Christopher Evans, Director of Cambridge Archaeological Unit (CAU), the commercial offshoot of Cambridge University’s Department of Archaeology, tells Aidan Baker how the pandemic has been for them.
Founded in 1990, CAU is one of a number of bodies around the UK that carry out archaeological investigations in advance of large-scale building work.
Recent major CAU projects include Must Farm near Whittlesey – the Bronze Age “Pompeii of the Fens”, the charred remains of a wooden lake settlement at the edge of a working quarry. Ham Hill, in Somerset, was the site of an Iron Age hillfort at the edge of another quarry.
The University’s North-West Cambridge development yielded six major sites in artefacts stretching from the Old Stone Age to medieval times.
Before Covid-19, CAU had a well-developed outreach policy. Must Farm drew a huge following on Twitter and Facebook. As to the North-West Cambridge sites, Christopher remembers throwing Roman street parties. Roman reenactors would camp out in the woods behind the Unit offices. “We arranged to have two catapults and competitions shooting basketballs down the Roman road,” Christopher recalls. “But we couldn’t in ten centimetres of snow!” Joint projects with the RSPB in the Fenland – digging up ancient lake beds, identifying extinct bird species – played to CAU’s audience strengths.
During the pandemic
Despite covid, the digs have gone on. The office side of things has shifted, like many people’s, to working from home, with all the problems it brings in times of school lockdown.
A large part of an archaeologist’s work is the publication of research reports – a business that’s turned out surprisingly complex to do remotely. CAU has built a big scaffold marquee in their grounds and uses it for meetings when the weather allows. This has enabled them to maintain safe social distancing. The small teams – graphics section, survey section, finds specialists – can meet and discuss face to face. As Christopher explains, “human interaction is so important!”
The pandemic has slowed down the physical outreach to the sites, but Christopher is surprisingly optimistic about its effects overall. “The archaeological societies are their own vibrant communities,” he says. He’s been very impressed by the growth of what he calls ‘citizen science’ in projects like a review of Roman plant remains in Cambridgeshire.
“There are vast resources of knowledge and intelligence and experience in the retired community,” Christopher points out. “It brings a lot of solid information. And the range of people you come into contact with – it’s inspiring!”
He’s also been glad to see the successful adaptation to new ways of communicating with the public.
“The archaeological societies are their own vibrant communities. That sense of different ways of belonging and of identity are reinforced in the pandemic.”
CAU had long been skilled at the tensions between playing to audience strengths and satisfying the research expectations of the University. The research is often based on archaeological periods – Neolithic, or Roman, or Bronze Age – but most members of the public don’t really have a special period. People identify with landscape – the sense of historic land use, prehistoric long-term land use, the long-term inhabitation of a landscape.

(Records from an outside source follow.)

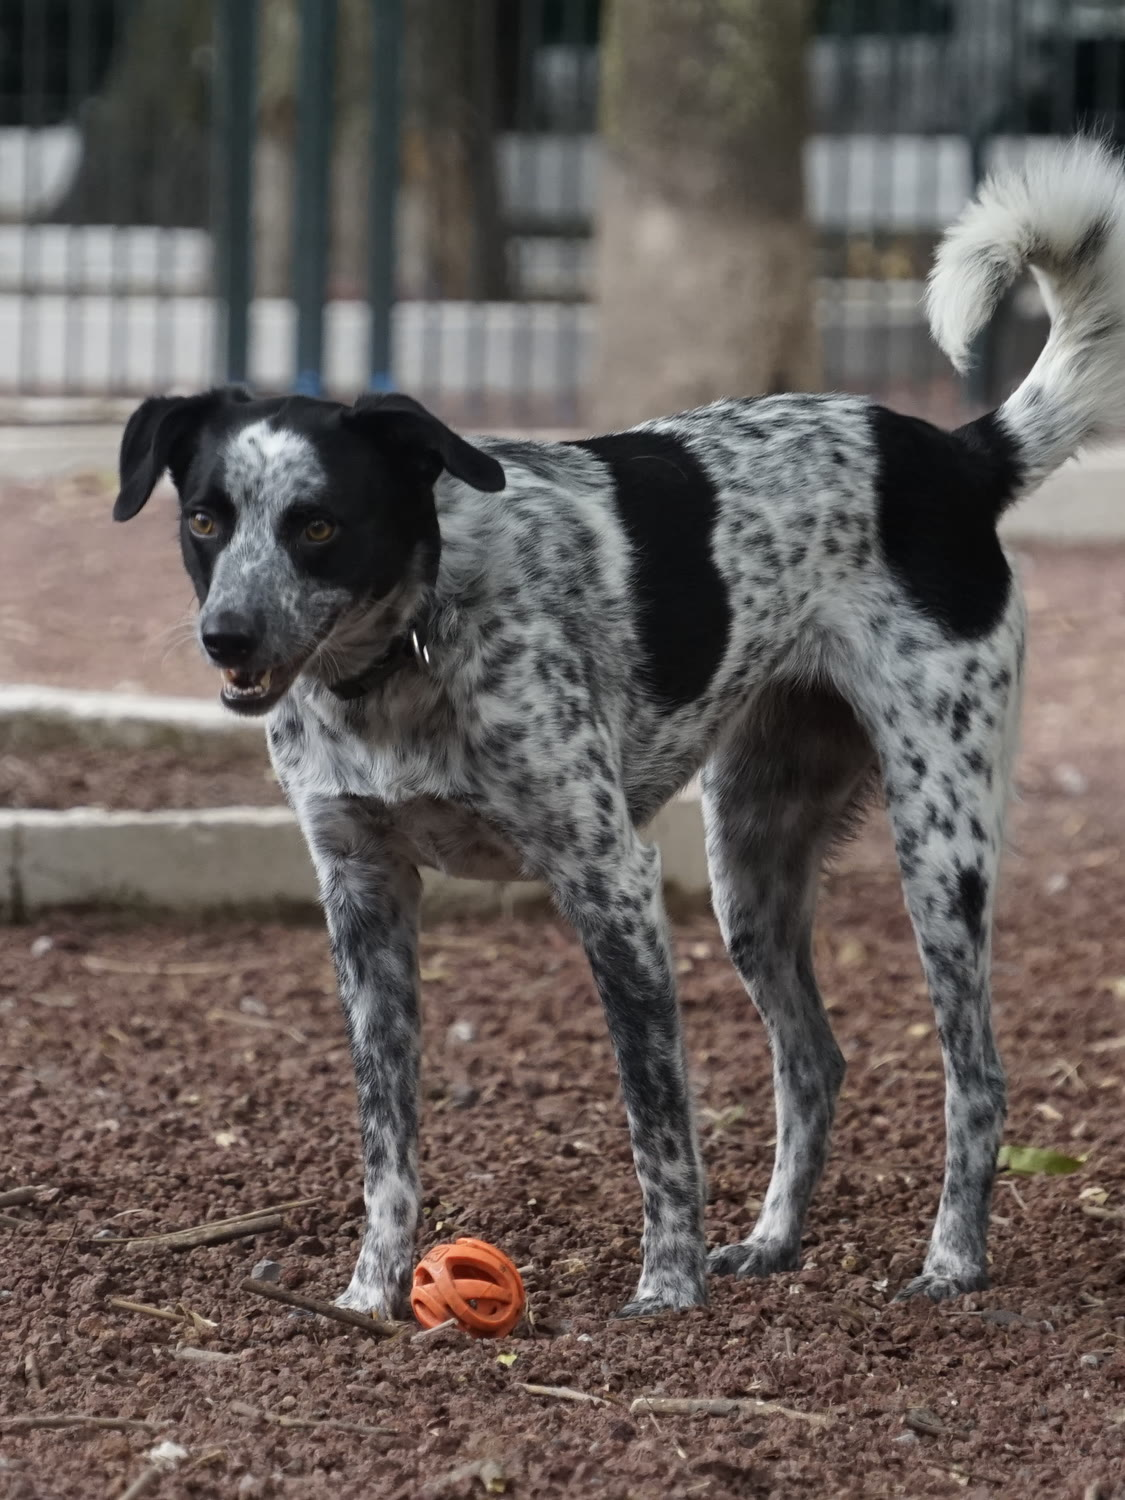
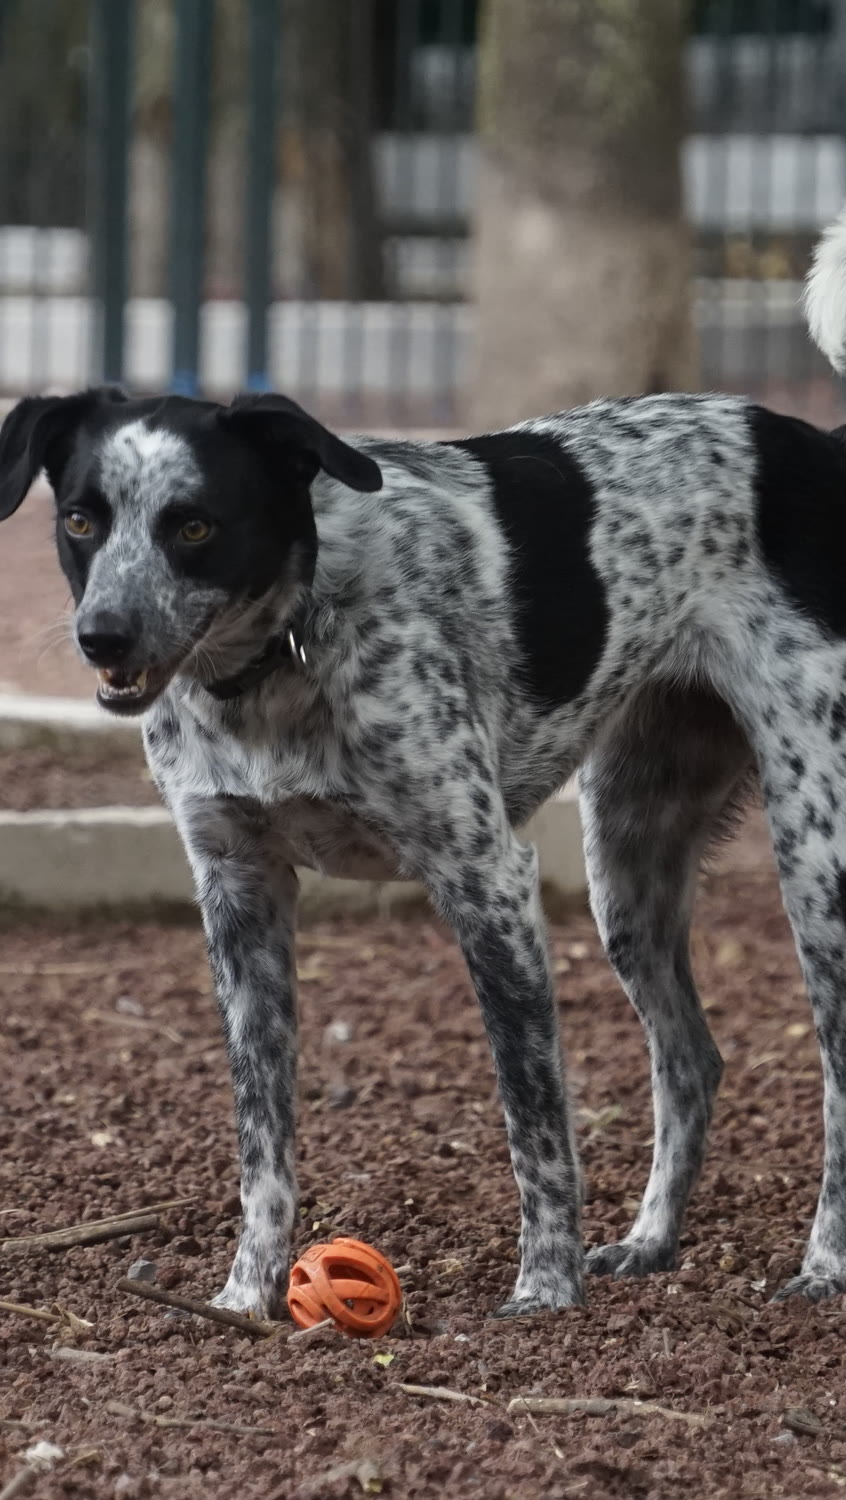
Narrow Fiel session cards to match the 9:16 Clásica photo
The frames now share _DSC1456's 9:16 ratio at the same height, so the
cards are a quarter narrower. Esencial and Legado are re-cropped to
match.

diff --git a/brands/fiel/index.html b/brands/fiel/index.html
@@ -27,7 +27,7 @@
 
   <link rel="stylesheet" href="../../css/site.css?v=1.0.7">
   <link rel="stylesheet" href="../../css/layout.css?v=1.0.7">
-  <link rel="stylesheet" href="../../css/brand.css?v=1.0.9">
+  <link rel="stylesheet" href="../../css/brand.css?v=1.0.10">
   <script src="../../js/parallax.js" defer></script>
   <script src="../../js/protect.js" defer></script>
 </head>
@@ -123,7 +123,7 @@
 
       <div class="sessions__grid">
         <article class="session">
-          <div class="plate__frame"><img draggable="false" src="../../images/brands/fiel.esmx/web/sesion-esencial.jpg?v=1.0.10" alt="Perro blanco con manchas negras junto a su pelota naranja: ejemplo de sesión Esencial" loading="lazy"></div>
+          <div class="plate__frame"><img draggable="false" src="../../images/brands/fiel.esmx/web/sesion-esencial.jpg?v=1.0.11" alt="Perro blanco con manchas negras junto a su pelota naranja: ejemplo de sesión Esencial" loading="lazy"></div>
           <div class="session__body">
             <p class="eyebrow session__tag">La más elegida</p>
             <h3 class="subhead">Esencial</h3>
@@ -160,7 +160,7 @@
         </article>
 
         <article class="session">
-          <div class="plate__frame"><img draggable="false" src="../../images/brands/fiel.esmx/web/sesion-legado.jpg?v=1.0.10" alt="Perra de pelo crema con arnés azul, de pie en el parque: ejemplo de sesión Legado" loading="lazy"></div>
+          <div class="plate__frame"><img draggable="false" src="../../images/brands/fiel.esmx/web/sesion-legado.jpg?v=1.0.11" alt="Perra de pelo crema con arnés azul, de pie en el parque: ejemplo de sesión Legado" loading="lazy"></div>
           <div class="session__body">
             <p class="eyebrow session__tag">La favorita</p>
             <h3 class="subhead">Legado</h3>

diff --git a/css/brand.css b/css/brand.css
@@ -39,8 +39,10 @@
 }
 .session--featured { border-top: 3px solid var(--amphora-rust); }
 .session .plate__frame { aspect-ratio: 4 / 3; }
-.sessions--portrait .session .plate__frame { aspect-ratio: 3 / 4; }
-/* A taller photo shows whole: full height, margins at the sides. */
+/* Portrait sessions: cards narrowed to 3/4 so the frame keeps its height
+   and matches the 9:16 photographs exactly. */
+.sessions--portrait .sessions__grid { width: calc(75% + 0.5 * clamp(1rem, 2.5vw, 2.5rem)); }
+.sessions--portrait .session .plate__frame { aspect-ratio: 9 / 16; }
 .session .plate__frame--whole img { object-fit: contain; transform: none; }
 .session__body {
   display: flex;
@@ -145,6 +147,7 @@
   .sessions, .ledger, .download { padding-inline: max(16px, 6%); }
   .sessions__head, .download__inner { margin-left: 0; }
   .sessions__grid { grid-template-columns: 1fr; max-width: 34rem; }
+  .sessions--portrait .sessions__grid { width: auto; max-width: 25.5rem; }
   .ledger, .download__inner { grid-template-columns: 1fr; }
 }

Digging and Brexit
The work of digging – less directly affected than outreach by the pandemic itself – has gone on. But other factors besides Covid-19 are wreaking their own harm. Christopher describes one topic that came up recently in the regular meetings he has with other archaeological agencies.
“We were discussing this week how Brexit is beginning to hit archaeology very badly. At any one time over the last few years, probably a quarter to a third of the people working in field archaeology were from the continent.”
Before Brexit, volunteers from the EU could stay for up to three months in a process that was free of any red tape. Now, anyone coming from abroad needs to apply for a visa, and to support it with proof of a registered sponsor’s job offer with a salary starting at £20,400. The resulting increase in bureaucracy can be imagined.
Christopher goes on: “With the scale of current infrastructure building-works, and the impact of Brexit, there are simply not enough professional archaeologists in England.”
The challenge of getting enough archaeologists together is further exacerbated by developments like the closure of the Archaeology Departments at other universities such as Sheffield and Worcester. A Historic England report points to planned commercial projects, suggesting the archaeology workforce needs to increase by up to 64 percent by 2033.
“Sheffield has been a leading department of archaeology and one of international stature. It produced many well-rounded (and thoughtful) field archaeologists.”
The pandemic provisions are still in place in August 2021. Archaeologists are still meeting in the big marquee, but Christopher is cautiously optimistic.
Places covered by CAU’s investigations include the homes built before 1841 by the Manea Fen utopian commune, and the remains of the test track for the 1970s hovertrain at Earith. Both of these, in their time, were seen as the way of the future. They turned themselves to past very abruptly.
Christopher spoke also of “the healing qualities of encounters with the past”. Perhaps research into those abrupt over-turnings of the future is good for a philosophical view of things. Most of us can manage some awareness that “this too shall pass”. A hard, steady, practised look at what brought old futures down is one way to keep our fears in perspective – and maybe even to manage them when they turn real.
Interview conducted on Zoom and edited for clarity. Aidan Baker retired in 2020 from Cambridge University’s Haddon Library of Archaeology and Anthropology.